**What you need to do:** From top to bottom, retype the data exactly, passing over any picture.

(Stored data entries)
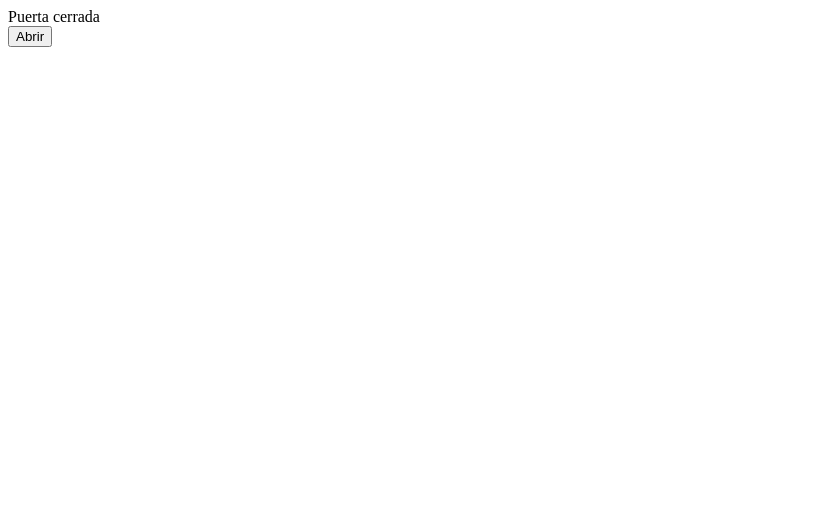
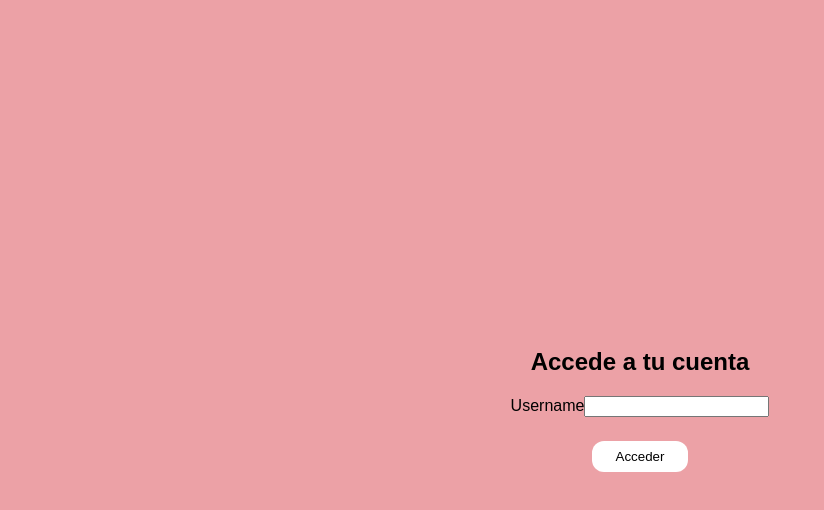
Before and after one commit to kanleion/vuejs-test-intro, a plain HTML site: page index.html in a window 1280 px wide. Shown: the whole page, without its empty margins (0-824 px from the left). Drawn offline with nearby package versions, Linux system fonts and the light colour scheme.

Commit message:
ejercicio de inicio y salir de sesión

```diff
--- a/index.html
+++ b/index.html
@@ -16,8 +16,9 @@
         const vm = Vue.createApp({
             data() {
                 return {
-                    text: "Puerta cerrada",
-                    open: false
+                    text: "Accede a tu cuenta",
+                    open: false,
+                    username: ""
                 };
             },
 
@@ -27,23 +28,76 @@
                 //es importante que un watcher solo haga una cosa y que luego llame un metodo pero hasta alli
                 open(value) {
                     if (value) {
-                        this.text = "Puerta abierta"
+                        this.text = "Accede a tu cuenta";
+
                     } else {
-                        this.text = "Puerta cerrada"
+                        this.text = "Cierra sesión";
+                        this.username = "";
                     }
                 }
             },
             computed: {
                 label() {
-                    return this.open ? "Cerrar" : "Abrir"
+                    return this.open ? "Salir" : "Acceder"
+                },
+
+                styles() {
+                    return this.open ? ['open'] : ['close']
                 }
             },
             template: `
-              <div>{{ text }}</div>
-              <button @click="open = !open">{{ label }}</button>
+              <div class="container" :class="styles">
+                <h2> {{ text }} </h2>
+                <div v-if="open">
+                  <p> Hola, {{username}}</p>
+                </div>
+
+                <div v-else>
+                  <label>Username</label>
+                  <input type="text" v-model="username"/>
+                </div>
+                <button @click="open = !open">
+                  <div v-if="!open">Acceder</div>
+                  <div v-else>Salir</div>
+                </button>
+              </div>
             `
         }).mount("#app");
     </script>
+    <style>
+        html,
+        body {
+            height: 100vh;
+            margin: 0;
+            font-family: Arial, Helvetica, sans-serif;
+        }
+
+        #app,
+        .container {
+            display: flex;
+            justify-content: center;
+            align-items: center;
+            flex-direction: column;
+            width: 100%;
+            height: 100%;
+        }
+
+        button {
+            margin-top: 24px;
+            border: none;
+            background-color: white;
+            padding: 8px 24px;
+            border-radius: 12px;
+        }
+
+        .close {
+            background-color: #eca1a6;
+        }
+
+        .open {
+            background-color: #b5e7a0;
+        }
+    </style>
 </body>
 
 </html>
```
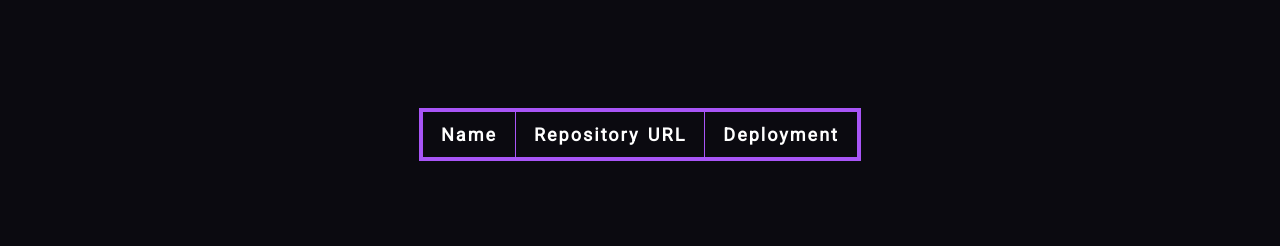
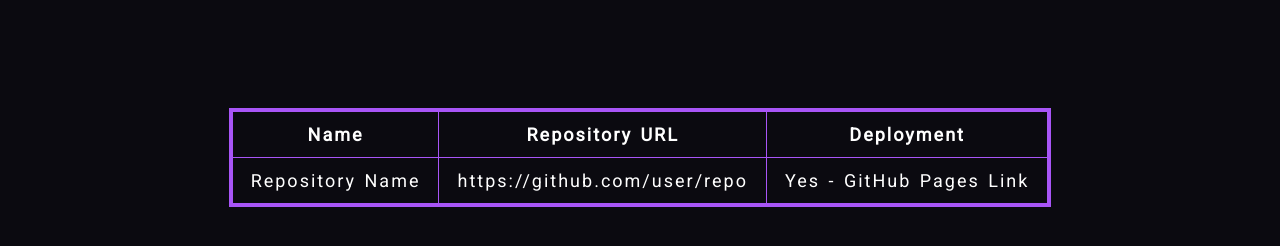
Before and after one commit to OliverEverard/olivereverard.github.io, a plain HTML site: page index.html in a window 1280 px wide. Shown: the part 72-318 px from the top of the page. Drawn offline with nearby package versions, Linux system fonts and the light colour scheme; no server answers.

Commit message:
Update index.html

```diff
--- a/index.html
+++ b/index.html
@@ -20,6 +20,15 @@
           <th class="py-2 px-4 border border-purple-500">Deployment</th>
         </tr>
       </thead>
+      <tbody>
+        <!-- Rows go here -->
+        <tr>
+          <td class="py-2 px-4 border border-purple-500"><a href="#">Repository Name</a></td>
+          <td class="py-2 px-4 border border-purple-500"><a href="#">https://github.com/user/repo</a></td>
+          <td class="py-2 px-4 border border-purple-500"><a href="#">Yes - GitHub Pages Link</a></td>
+        </tr>
+        <!-- More rows go here -->
+      </tbody>
     </table>
 
     <script>
```
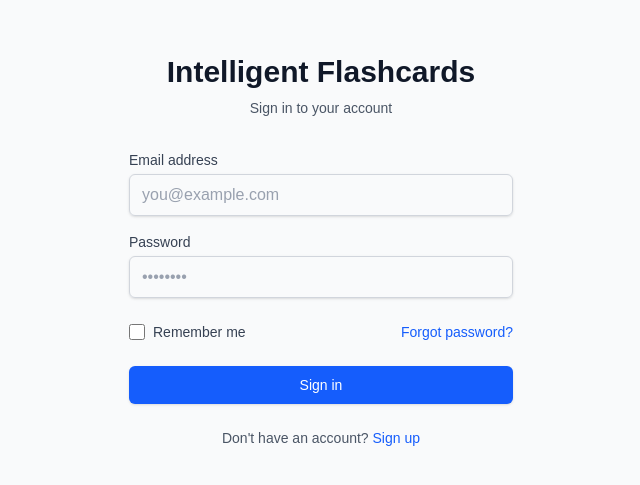
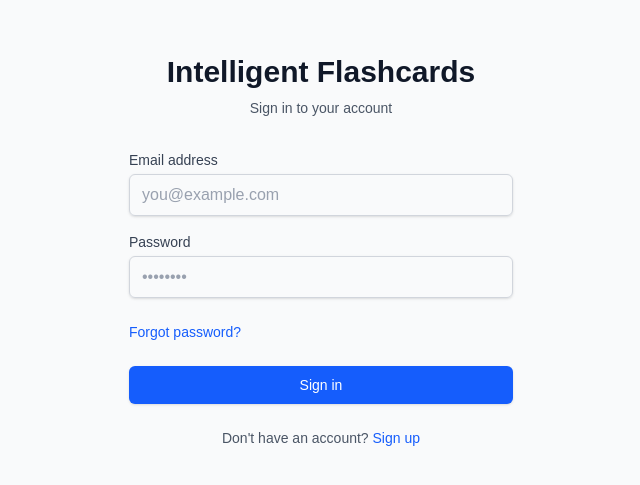
Before and after one commit to aiero-cse-ucmerced/hackathon-ucmerced-project-fall2025, a Next.js app: page /login in a window 1280 px wide. Shown: the part 149-634 px from the top of the page, without its empty margins (319-959 px from the left). Built offline with nearby package versions, Linux system fonts and the light colour scheme.

Commit message:
feat: remove remember me

```diff
--- a/src/app/login/page.tsx
+++ b/src/app/login/page.tsx
@@ -66,18 +66,6 @@
         </div>
 
         <div className="flex items-center justify-between">
-          <div className="flex items-center">
-            <input
-              id="remember-me"
-              name="remember-me"
-              type="checkbox"
-              className="h-4 w-4 text-blue-600 focus:ring-blue-500 border-gray-300 rounded"
-            />
-            <label htmlFor="remember-me" className="ml-2 block text-sm text-gray-700 dark:text-gray-300">
-              Remember me
-            </label>
-          </div>
-
           <div className="text-sm">
             <a href="/login/forgot-password" className="font-medium text-blue-600 hover:text-blue-500 dark:text-blue-400">
               Forgot password?
```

**Written solution:**
Before and after one commit to kanleion/vuejs-test-intro, a plain HTML site: page index.html in a window 1280 px wide. Shown: the whole page, without its empty margins (0-824 px from the left). Drawn offline with nearby package versions, Linux system fonts and the light colour scheme.

Commit message:
ejercicio de inicio y salir de sesión

```diff
--- a/index.html
+++ b/index.html
@@ -16,8 +16,9 @@
         const vm = Vue.createApp({
             data() {
                 return {
-                    text: "Puerta cerrada",
-                    open: false
+                    text: "Accede a tu cuenta",
+                    open: false,
+                    username: ""
                 };
             },
 
@@ -27,23 +28,76 @@
                 //es importante que un watcher solo haga una cosa y que luego llame un metodo pero hasta alli
                 open(value) {
                     if (value) {
-                        this.text = "Puerta abierta"
+                        this.text = "Accede a tu cuenta";
+
                     } else {
-                        this.text = "Puerta cerrada"
+                        this.text = "Cierra sesión";
+                        this.username = "";
                     }
                 }
             },
             computed: {
                 label() {
-                    return this.open ? "Cerrar" : "Abrir"
+                    return this.open ? "Salir" : "Acceder"
+                },
+
+                styles() {
+                    return this.open ? ['open'] : ['close']
                 }
             },
             template: `
-              <div>{{ text }}</div>
-              <button @click="open = !open">{{ label }}</button>
+              <div class="container" :class="styles">
+                <h2> {{ text }} </h2>
+                <div v-if="open">
+                  <p> Hola, {{username}}</p>
+                </div>
+
+                <div v-else>
+                  <label>Username</label>
+                  <input type="text" v-model="username"/>
+                </div>
+                <button @click="open = !open">
+                  <div v-if="!open">Acceder</div>
+                  <div v-else>Salir</div>
+                </button>
+              </div>
             `
         }).mount("#app");
     </script>
+    <style>
+        html,
+        body {
+            height: 100vh;
+            margin: 0;
+            font-family: Arial, Helvetica, sans-serif;
+        }
+
+        #app,
+        .container {
+            display: flex;
+            justify-content: center;
+            align-items: center;
+            flex-direction: column;
+            width: 100%;
+            height: 100%;
+        }
+
+        button {
+            margin-top: 24px;
+            border: none;
+            background-color: white;
+            padding: 8px 24px;
+            border-radius: 12px;
+        }
+
+        .close {
+            background-color: #eca1a6;
+        }
+
+        .open {
+            background-color: #b5e7a0;
+        }
+    </style>
 </body>
 
 </html>
```
Before and after one commit to OliverEverard/olivereverard.github.io, a plain HTML site: page index.html in a window 1280 px wide. Shown: the part 72-318 px from the top of the page. Drawn offline with nearby package versions, Linux system fonts and the light colour scheme; no server answers.

Commit message:
Update index.html

```diff
--- a/index.html
+++ b/index.html
@@ -20,6 +20,15 @@
           <th class="py-2 px-4 border border-purple-500">Deployment</th>
         </tr>
       </thead>
+      <tbody>
+        <!-- Rows go here -->
+        <tr>
+          <td class="py-2 px-4 border border-purple-500"><a href="#">Repository Name</a></td>
+          <td class="py-2 px-4 border border-purple-500"><a href="#">https://github.com/user/repo</a></td>
+          <td class="py-2 px-4 border border-purple-500"><a href="#">Yes - GitHub Pages Link</a></td>
+        </tr>
+        <!-- More rows go here -->
+      </tbody>
     </table>
 
     <script>
```
Before and after one commit to aiero-cse-ucmerced/hackathon-ucmerced-project-fall2025, a Next.js app: page /login in a window 1280 px wide. Shown: the part 149-634 px from the top of the page, without its empty margins (319-959 px from the left). Built offline with nearby package versions, Linux system fonts and the light colour scheme.

Commit message:
feat: remove remember me

```diff
--- a/src/app/login/page.tsx
+++ b/src/app/login/page.tsx
@@ -66,18 +66,6 @@
         </div>
 
         <div className="flex items-center justify-between">
-          <div className="flex items-center">
-            <input
-              id="remember-me"
-              name="remember-me"
-              type="checkbox"
-              className="h-4 w-4 text-blue-600 focus:ring-blue-500 border-gray-300 rounded"
-            />
-            <label htmlFor="remember-me" className="ml-2 block text-sm text-gray-700 dark:text-gray-300">
-              Remember me
-            </label>
-          </div>
-
           <div className="text-sm">
             <a href="/login/forgot-password" className="font-medium text-blue-600 hover:text-blue-500 dark:text-blue-400">
               Forgot password?
```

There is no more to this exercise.